Beijing (AsiaNews) The 90th anniversary of Hu Yaobang's birth will be marked only by a handful of low-key events. Secretary of the Communist Party in the eighties, Hu's death unleashed the democratic movement and subsequent Tiananmen repression.
Some months ago, the president himself, Hu Jintao, expressed the desire to celebrate the event. Everything was prepared: in Cangfang, the birthplace of Hu Yaobang in Hunan, plans were afoot to build a memorial museum and an enormous square was to be named after him; in Beijing, a solemn commemoration ceremony was scheduled for today with more than 2,000 guests. And now: the construction of the museum has been stalled, the Beijing ceremony, postponed until tomorrow, has been scaled down to a seminar for a restricted number of some 200 or 300 people. However, a celebration in Jiangxi on 22 November has been added to the timetable; this is the province where Hu was buried.
Despite the obvious scaling down of activities, Liu Jianchao, spokesman of the Foreign Affaire Ministry confirmed that the anniversary will be celebrated, even if he did not specify how and when.
Meanwhile, mainstream media persist in observing a deep, obstructionist silence about Hu Yaobang.
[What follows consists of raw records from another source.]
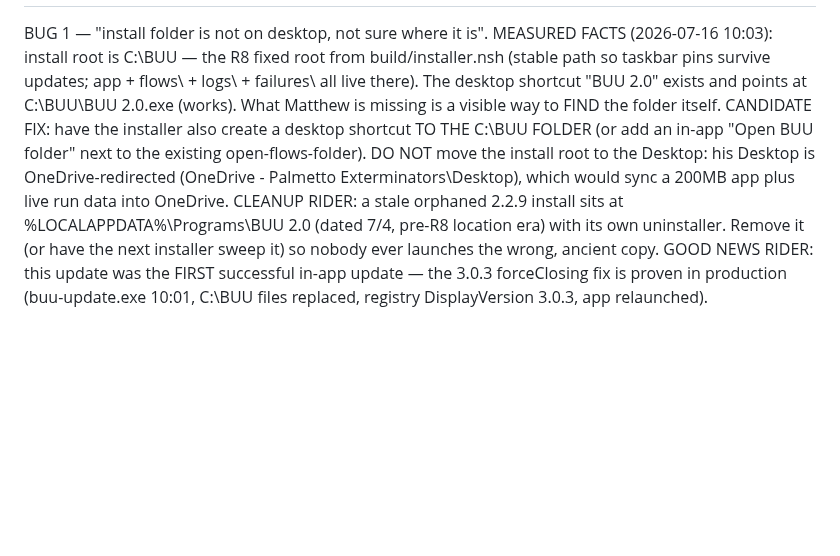
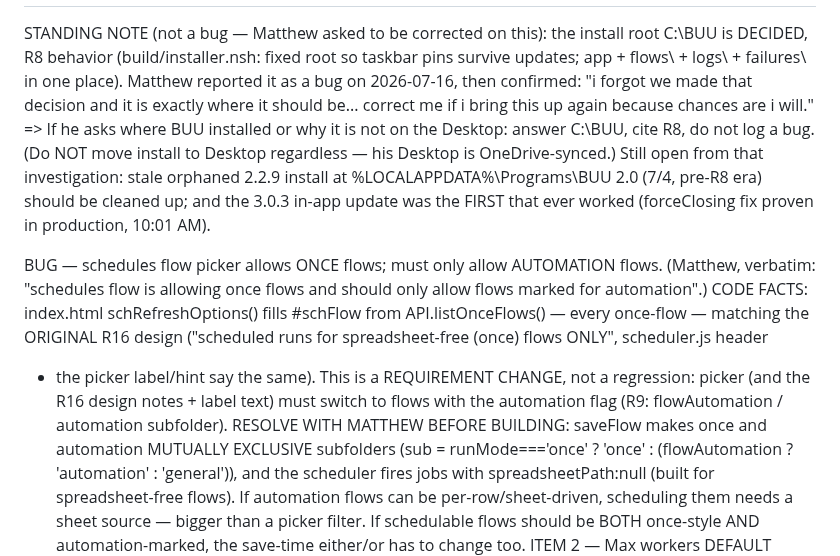
Before and after one commit to EntomoBrandsMR/better-update-utility-release, a Markdown page: TODO.md, the part around the change. GitHub-like rendering; blank space fills up the shorter version.

Commit message:
Backlog edits per Matthew: install-folder entry becomes a standing correct-him note (C:\BUU is decided R8 behavior); NEW bug: schedules picker lists all once-flows, must list automation-marked flows only (requirement change vs R16 - open design question logged)

```diff
--- a/TODO.md
+++ b/TODO.md
@@ -635,25 +635,35 @@ HARD-WON LESSONS (07-16 additions — keep the 07-15 list in git history):
 =============================================================================
 3.0.4 BACKLOG (logged 2026-07-16, from Matthew, right after updating to 3.0.3)
 =============================================================================
-BUG 1 — "install folder is not on desktop, not sure where it is".
-  MEASURED FACTS (2026-07-16 10:03): install root is C:\BUU — the R8 fixed
-  root from build/installer.nsh (stable path so taskbar pins survive updates;
-  app + flows\ + logs\ + failures\ all live there). The desktop shortcut
-  "BUU 2.0" exists and points at C:\BUU\BUU 2.0.exe (works). What Matthew is
-  missing is a visible way to FIND the folder itself.
-  CANDIDATE FIX: have the installer also create a desktop shortcut TO THE
-  C:\BUU FOLDER (or add an in-app "Open BUU folder" next to the existing
-  open-flows-folder). DO NOT move the install root to the Desktop: his Desktop
-  is OneDrive-redirected (OneDrive - Palmetto Exterminators\Desktop), which
-  would sync a 200MB app plus live run data into OneDrive.
-  CLEANUP RIDER: a stale orphaned 2.2.9 install sits at
-  %LOCALAPPDATA%\Programs\BUU 2.0 (dated 7/4, pre-R8 location era) with its
-  own uninstaller. Remove it (or have the next installer sweep it) so nobody
-  ever launches the wrong, ancient copy.
-  GOOD NEWS RIDER: this update was the FIRST successful in-app update — the
-  3.0.3 forceClosing fix is proven in production (buu-update.exe 10:01, C:\BUU
-  files replaced, registry DisplayVersion 3.0.3, app relaunched).
+STANDING NOTE (not a bug — Matthew asked to be corrected on this): the install
+  root C:\BUU is DECIDED, R8 behavior (build/installer.nsh: fixed root so
+  taskbar pins survive updates; app + flows\ + logs\ + failures\ in one place).
+  Matthew reported it as a bug on 2026-07-16, then confirmed: "i forgot we made
+  that decision and it is exactly where it should be... correct me if i bring
+  this up again because chances are i will." => If he asks where BUU installed
+  or why it is not on the Desktop: answer C:\BUU, cite R8, do not log a bug.
+  (Do NOT move install to Desktop regardless — his Desktop is OneDrive-synced.)
+  Still open from that investigation: stale orphaned 2.2.9 install at
+  %LOCALAPPDATA%\Programs\BUU 2.0 (7/4, pre-R8 era) should be cleaned up; and
+  the 3.0.3 in-app update was the FIRST that ever worked (forceClosing fix
+  proven in production, 10:01 AM).
 
+BUG — schedules flow picker allows ONCE flows; must only allow AUTOMATION flows.
+  (Matthew, verbatim: "schedules flow is allowing once flows and should only
+  allow flows marked for automation".)
+  CODE FACTS: index.html schRefreshOptions() fills #schFlow from
+  API.listOnceFlows() — every once-flow — matching the ORIGINAL R16 design
+  ("scheduled runs for spreadsheet-free (once) flows ONLY", scheduler.js header
+  + the picker label/hint say the same). This is a REQUIREMENT CHANGE, not a
+  regression: picker (and the R16 design notes + label text) must switch to
+  flows with the automation flag (R9: flowAutomation / automation subfolder).
+  RESOLVE WITH MATTHEW BEFORE BUILDING: saveFlow makes once and automation
+  MUTUALLY EXCLUSIVE subfolders (sub = runMode==='once' ? 'once' :
+  (flowAutomation ? 'automation' : 'general')), and the scheduler fires jobs
+  with spreadsheetPath:null (built for spreadsheet-free flows). If automation
+  flows can be per-row/sheet-driven, scheduling them needs a sheet source —
+  bigger than a picker filter. If schedulable flows should be BOTH once-style
+  AND automation-marked, the save-time either/or has to change too.
 ITEM 2 — Max workers DEFAULT changes 150 -> 20 (Matthew, verbatim: "max
   workers default to 20"). The 150 HARD ceiling (MAX_WORKERS_HARD_CEILING)
   stays — only the UI default changes. Sites that all say 150 today:
```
Born on 20 November 1915 to a poor peasant family, he participated in the Long March with Mao Zedong. But, contrary to the Great Helmsman, Hu was always open minded and tolerant, seeking to rehabilitate victims of political persecution (anti-Rightist campaign in 1957; Cultural Revolution in 1966-1976).
Deng Xiaoping was among those Hu "rehabilitated" and when he came to power in 1978, Hu together with Zhao Ziyang paved the way for economic reform geared towards transforming China from a state run as a Stalinist economy to a market economy.
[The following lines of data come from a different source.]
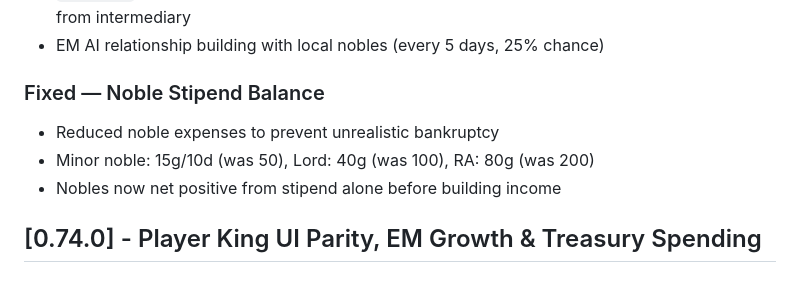
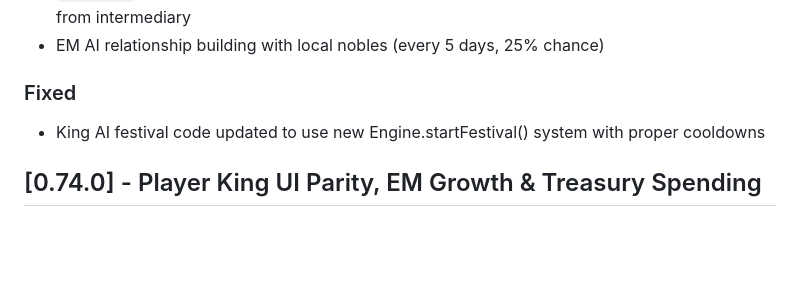
Before and after one commit to configmanCooper/MerchantRealms, a Markdown page: CHANGELOG.md, the part around the change. GitHub-like rendering; blank space fills up the shorter version.

Commit message:
Remove stipend fix from CHANGELOG
Co-authored-by: Copilot <223556219+Copilot@users.noreply.github.com>

```diff
--- a/CHANGELOG.md
+++ b/CHANGELOG.md
@@ -30,10 +30,8 @@ Format based on [Keep a Changelog](https://keepachangelog.com/).
 - `canTalkTo`: rank restriction — can't approach someone 2+ ranks above without introduction from intermediary
 - EM AI relationship building with local nobles (every 5 days, 25% chance)
 
-### Fixed — Noble Stipend Balance
-- Reduced noble expenses to prevent unrealistic bankruptcy
-- Minor noble: 15g/10d (was 50), Lord: 40g (was 100), RA: 80g (was 200)
-- Nobles now net positive from stipend alone before building income
+### Fixed
+- King AI festival code updated to use new Engine.startFestival() system with proper cooldowns
 
 ## [0.74.0] - Player King UI Parity, EM Growth & Treasury Spending
 
```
Between 1981 and 1987, as Party Secretary, he worked to create openings and modernisation. Among his more advanced proposals were those of distinguishing between the state and the party and also of separating the party from entrepreneurship.
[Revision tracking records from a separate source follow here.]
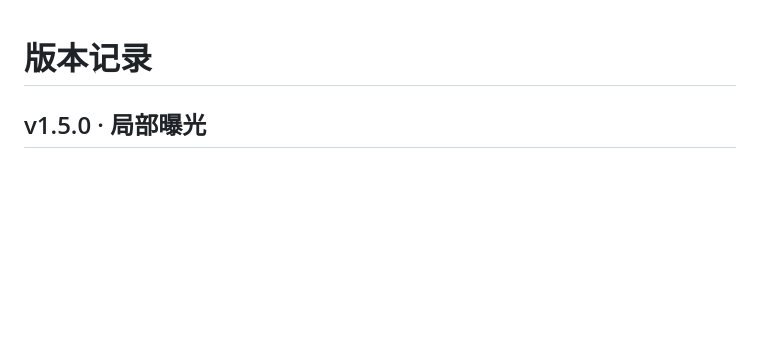
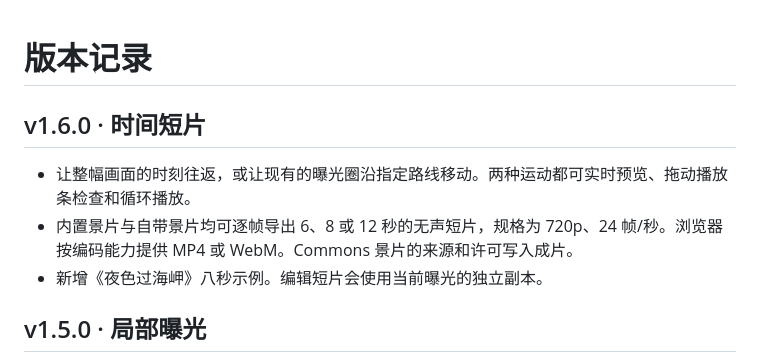
Before and after one commit to 17timg-bit/time-darkroom, a Markdown page: CHANGELOG.md, the part around the change. Rendered like a GitHub page; blank space fills up the shorter version.

```diff
--- a/CHANGELOG.md
+++ b/CHANGELOG.md
@@ -1,4 +1,10 @@
 # 版本记录
+
+## v1.6.0 · 时间短片
+
+- 让整幅画面的时刻往返，或让现有的曝光圈沿指定路线移动。两种运动都可实时预览、拖动播放条检查和循环播放。
+- 内置景片与自带景片均可逐帧导出 6、8 或 12 秒的无声短片，规格为 720p、24 帧/秒。浏览器按编码能力提供 MP4 或 WebM。Commons 景片的来源和许可写入成片。
+- 新增《夜色过海岬》八秒示例。编辑短片会使用当前曝光的独立副本。
 
 ## v1.5.0 · 局部曝光
 
```
Also changed, not shown: README.md (+22 -3 lines), 预览/时间短片.png (added), 9 other files.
Thanks to him, the Chinese people could start to communicate more freely with the rest of the world.
But conservatives, accusing him of corrupting Chinese society with middle-class and western ideas, dismissed him from his post as Party Secretary in 1987. His death on 15 April 1989 sparked gatherings of millions of people and led to the birth of the democratic movement, suppressed during the Tiananmen massacre.
It is precisely this link between his death and the Tiananmen massacre which prompted the decision to shroud his memory in silence. In recent times, Hu Jintao wanted to the mark the anniversary, perhaps to portray himself as following in the footsteps of Hu Yaobang and his reforms. But the Party fears that mass rallies may once again flow from Hu Yaobang's memory, especially given prevalent heavy social tension. Some party members, like Li Peng, fear that reminders of Tiananmen may reignite the souls of many who seek justice and the truth about the massacre.
So the Security Department decided to keep the celebrations in low profile. Hu Jintao himself will not participate, as he will be attending the APEC meeting in South Korea.
Not even the former collaborators of Hu Yaobang are invited to tomorrow's celebrations in Beijing, perhaps because they are found guilty of being too "reformist".